Designers are always looking for a way to be noticed and market their brand effectively.
It's no secret that Millennials like their technology. While some utilize it a little differently than others, it's fairly universal that anyone who wants to grab the attention of the younger generations should have a presence online.
There are a handful of things you can do to reach out to Millennials online, in a way that will catch their attention.
I do quite a bit of research online. Since I am so new to designers and the services they offer, I would probably start at the beginning and try to find an average price that designers offer. So while some people find it scary to put their prices online for fear of deterring possible clients, you're really out of the running if you don't list any prices. Even if a close friend were to refer me, I am most likely checking out your website before calling you. Past generations relied heavily on referrals from friends and family. Millennials don’t fit this mold and want something that will not only fit their style but their budget.
If you can't list prices (or even a range of prices), give Millennials a reason to call you and get a quote.
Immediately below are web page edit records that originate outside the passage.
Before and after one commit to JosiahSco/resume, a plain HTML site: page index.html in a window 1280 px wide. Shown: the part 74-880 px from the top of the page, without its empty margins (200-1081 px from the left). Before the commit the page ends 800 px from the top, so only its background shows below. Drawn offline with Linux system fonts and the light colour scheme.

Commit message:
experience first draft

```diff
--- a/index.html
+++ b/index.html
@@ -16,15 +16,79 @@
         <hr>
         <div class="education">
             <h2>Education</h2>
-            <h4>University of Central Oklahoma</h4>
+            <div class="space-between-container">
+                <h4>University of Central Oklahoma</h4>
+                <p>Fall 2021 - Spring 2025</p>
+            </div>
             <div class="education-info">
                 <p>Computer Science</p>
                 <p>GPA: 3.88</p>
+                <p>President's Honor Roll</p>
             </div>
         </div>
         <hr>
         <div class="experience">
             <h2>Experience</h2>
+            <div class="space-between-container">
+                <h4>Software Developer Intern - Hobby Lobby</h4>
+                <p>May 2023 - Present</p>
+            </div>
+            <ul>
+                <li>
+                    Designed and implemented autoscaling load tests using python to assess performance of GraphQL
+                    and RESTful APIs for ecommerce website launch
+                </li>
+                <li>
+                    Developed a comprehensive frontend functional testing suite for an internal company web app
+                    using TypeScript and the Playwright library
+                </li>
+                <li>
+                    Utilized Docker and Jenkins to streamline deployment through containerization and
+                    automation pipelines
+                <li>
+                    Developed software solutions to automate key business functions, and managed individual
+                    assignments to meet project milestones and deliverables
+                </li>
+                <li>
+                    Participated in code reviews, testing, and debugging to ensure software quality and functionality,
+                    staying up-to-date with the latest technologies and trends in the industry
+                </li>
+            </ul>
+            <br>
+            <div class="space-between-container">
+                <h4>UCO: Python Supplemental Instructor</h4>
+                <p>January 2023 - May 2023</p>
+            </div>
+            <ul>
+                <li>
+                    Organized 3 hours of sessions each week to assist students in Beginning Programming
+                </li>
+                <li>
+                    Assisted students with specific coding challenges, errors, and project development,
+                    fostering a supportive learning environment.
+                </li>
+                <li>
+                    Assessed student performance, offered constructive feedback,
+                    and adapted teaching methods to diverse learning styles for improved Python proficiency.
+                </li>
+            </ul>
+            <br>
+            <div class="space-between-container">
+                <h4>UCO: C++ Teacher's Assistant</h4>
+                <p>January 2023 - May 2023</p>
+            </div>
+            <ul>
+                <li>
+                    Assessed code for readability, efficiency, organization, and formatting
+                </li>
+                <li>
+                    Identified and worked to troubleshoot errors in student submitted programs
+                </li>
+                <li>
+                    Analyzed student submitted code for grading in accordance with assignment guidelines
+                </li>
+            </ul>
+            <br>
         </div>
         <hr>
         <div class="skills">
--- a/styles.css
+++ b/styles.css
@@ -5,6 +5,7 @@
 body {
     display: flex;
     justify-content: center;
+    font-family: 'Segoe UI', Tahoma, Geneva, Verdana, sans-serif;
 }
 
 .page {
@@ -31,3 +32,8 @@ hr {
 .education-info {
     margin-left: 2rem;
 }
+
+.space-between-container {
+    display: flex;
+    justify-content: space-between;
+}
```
Would the quote be free? How customized will the experience be? If Millennials feel like a number, they won't be giving you theirs.
Create a Culture Online
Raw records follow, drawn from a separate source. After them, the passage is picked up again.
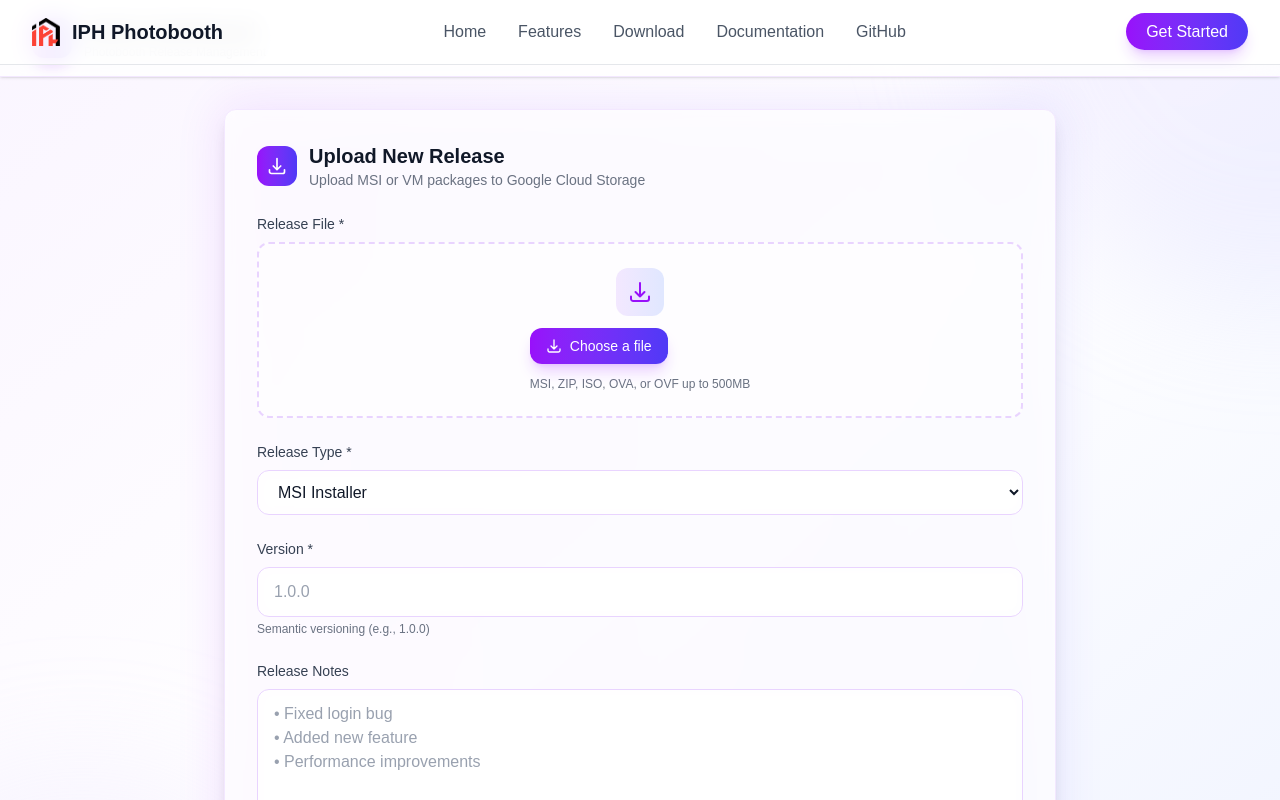
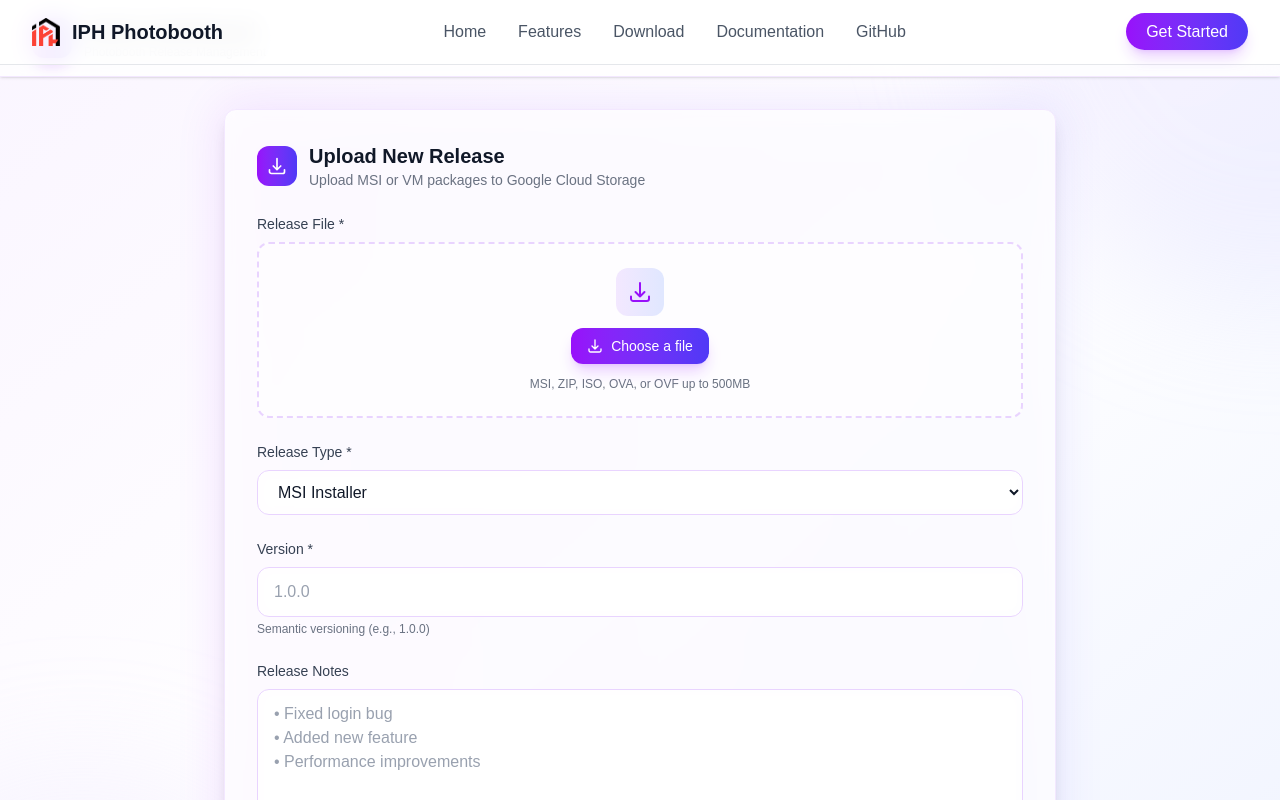
Before and after one commit to ILFforever/Photobooth_FE, a Next.js app: page /admin/dashboard in a window 1280 px wide. Shown: the top 800 px of the page. Built offline with nearby package versions, Linux system fonts and the light colour scheme; sample sign-in values are in the browser's storage.

Commit message:
fix minor css

```diff
--- a/app/admin/dashboard/page.tsx
+++ b/app/admin/dashboard/page.tsx
@@ -224,7 +224,7 @@
                         </svg>
                       </div>
                     </div>
-                    <div className="flex text-sm text-gray-600">
+                    <div className="flex justify-center text-sm text-gray-600">
                       <label
                         htmlFor="file-input"
                         className="relative cursor-pointer bg-gradient-to-r from-purple-600 to-indigo-600 text-white rounded-xl font-medium hover:from-purple-700 hover:to-indigo-700 transition-all px-4 py-2 shadow-lg shadow-purple-500/25"
```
Like I mentioned above, most of my fellow Millennials will do heavy research online before contacting anyone. Part of the reasoning behind it is to avoid the feeling that we often get when entering a store—getting bombarded by people asking if they can help when we just wish to browse. As well-wishing as those workers are, we know to find someone if we can't figure something out ourselves. But again, that might just be me.
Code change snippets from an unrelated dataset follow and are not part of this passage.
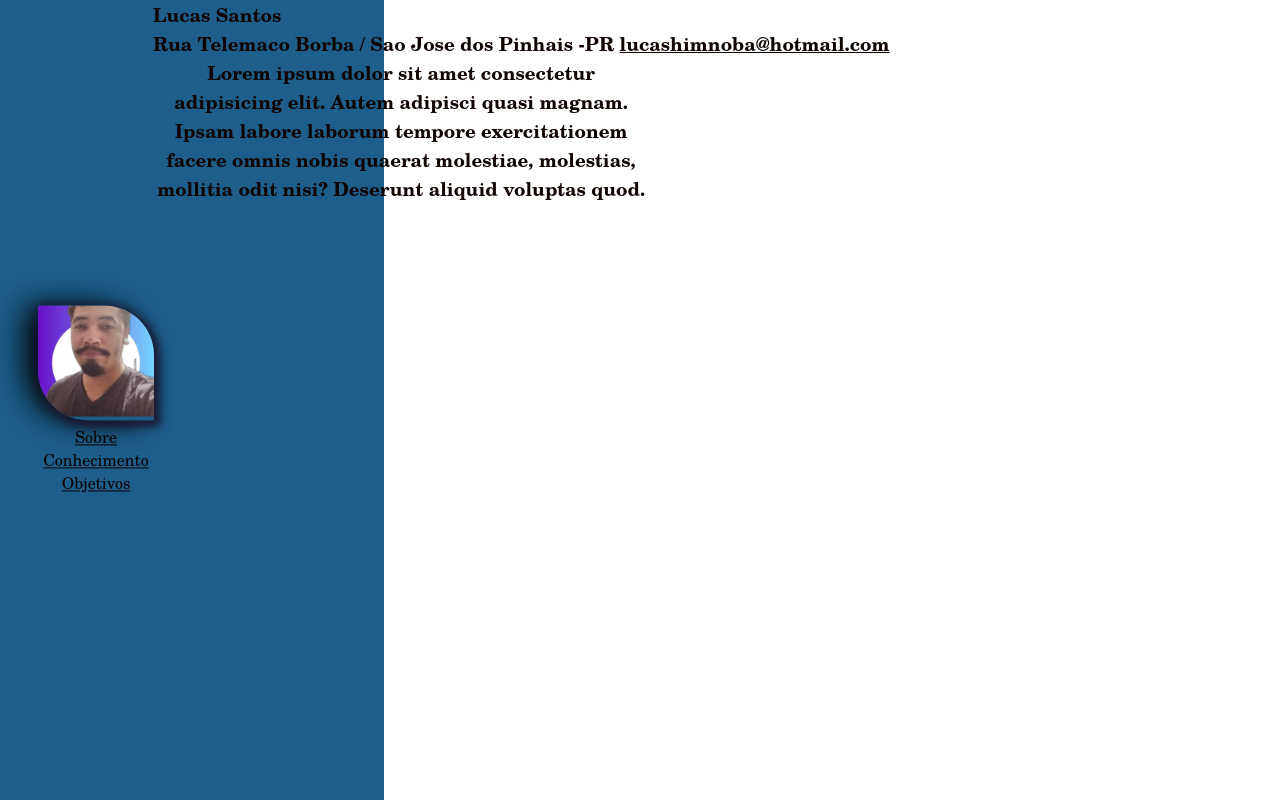
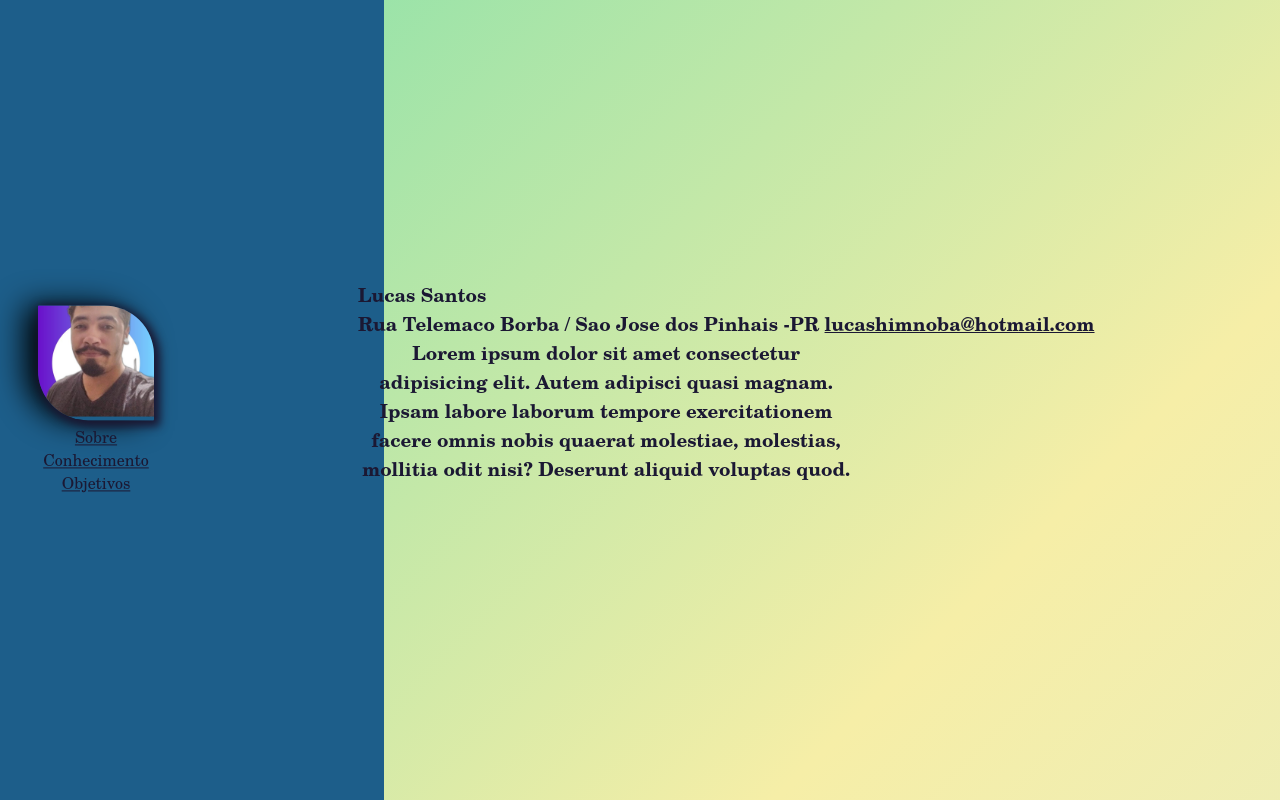
Before and after one commit to Lucasdevzx3/atividade-final, a plain HTML site: page index.html in a window 1280 px wide. Drawn offline with Linux system fonts and the light colour scheme.

Commit message:
editando

```diff
--- a/css/style.css
+++ b/css/style.css
@@ -3,12 +3,28 @@
     padding: 0px;
     box-sizing: border-box;
     font-family: New Century Schoolbook, TeX Gyre Schola, serif;
-    color: #0f0300;
+    color: #1b1833;
 }
 html,
 body {
     height: 100%;
     width: 100vw;
+    background: linear-gradient(-45deg, #e2e2e2, #ceeaea, #f6eea7, #23d5ab);
+	background-size: 400% 400%;
+	animation: gradient 5s ease infinite;
+	height: 100vh;
+}
+
+@keyframes gradient {
+	0% {
+		background-position: 0% 50%;
+	}
+	50% {
+		background-position: 100% 50%;
+	}
+	100% {
+		background-position: 0% 50%;
+	}
 }
 main{
     display: flex;
@@ -18,6 +34,8 @@ main{
     height: 100%;
     position: fixed;
     background-color: #1d5e8a;
+
+
 }
 
 .edition {
@@ -36,8 +54,8 @@ main{
 }
 .edition3{
     position: absolute;
-    left: 25px;
-    height: 100%;
+    left: 230px;
+    height: 30%;
     top: 50%;
     transform: translateY(-50%);
     padding: 0 10%;
```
Websites give the impression of "browsing" anonymously. That being said, your website should be an accurate reflection of you and your brand. Website visitors should be able to look at your website and its content and say "that looks like it fits my style. I feel like this designer gets me." Expression and individualism are pretty important, so we want our designer to fit in with our lifestyle.
Don't Fear Reviews
This is going to seem like an odd concept, but I would rather see both positive and negative reviews on websites or social media platforms—preferably with responses attached to them. I don't subscribe to the illusion that brands only ever have good reviews. In fact, that seems canned and staged. However, responding to a negative review is a great way to show off customer service skills.
For me and those I have talked to my age, we would rather know that if a problem arose, it would be fixed. Of course, having more bad reviews than good would hurt anyone, but you don't need to fear the occasional bad review or complaint.
Interact With Us
Lately, I have been noticing videos of products (and sometimes services) where people are asking the brand questions directly on the video. Their attention is piqued, and now they have questions. On social media (and even emails) when we comment or send questions/concerns, we expect to hear back. So when we can get instant (or even timely) responses, we are more likely to continue to interact with that brand. Having questions left unanswered causes Millennials to go to another person or brand that will give us details.
If you're a one-person-show, encourage your followers to email you or private message you, where you can better assist one person at a time. This way they know they will get the individual attention they're seeing.
This list is just the beginning, but these game-changers can help you open up your client base to a whole new generation.
For Designers Today, Bridget deals with content - writing her own and editing guest material. Managing the production of website content, she works closely with social media and digital materials. Keep up with her blog series, where she navigates the world of design through the lens of a Millennial shopper.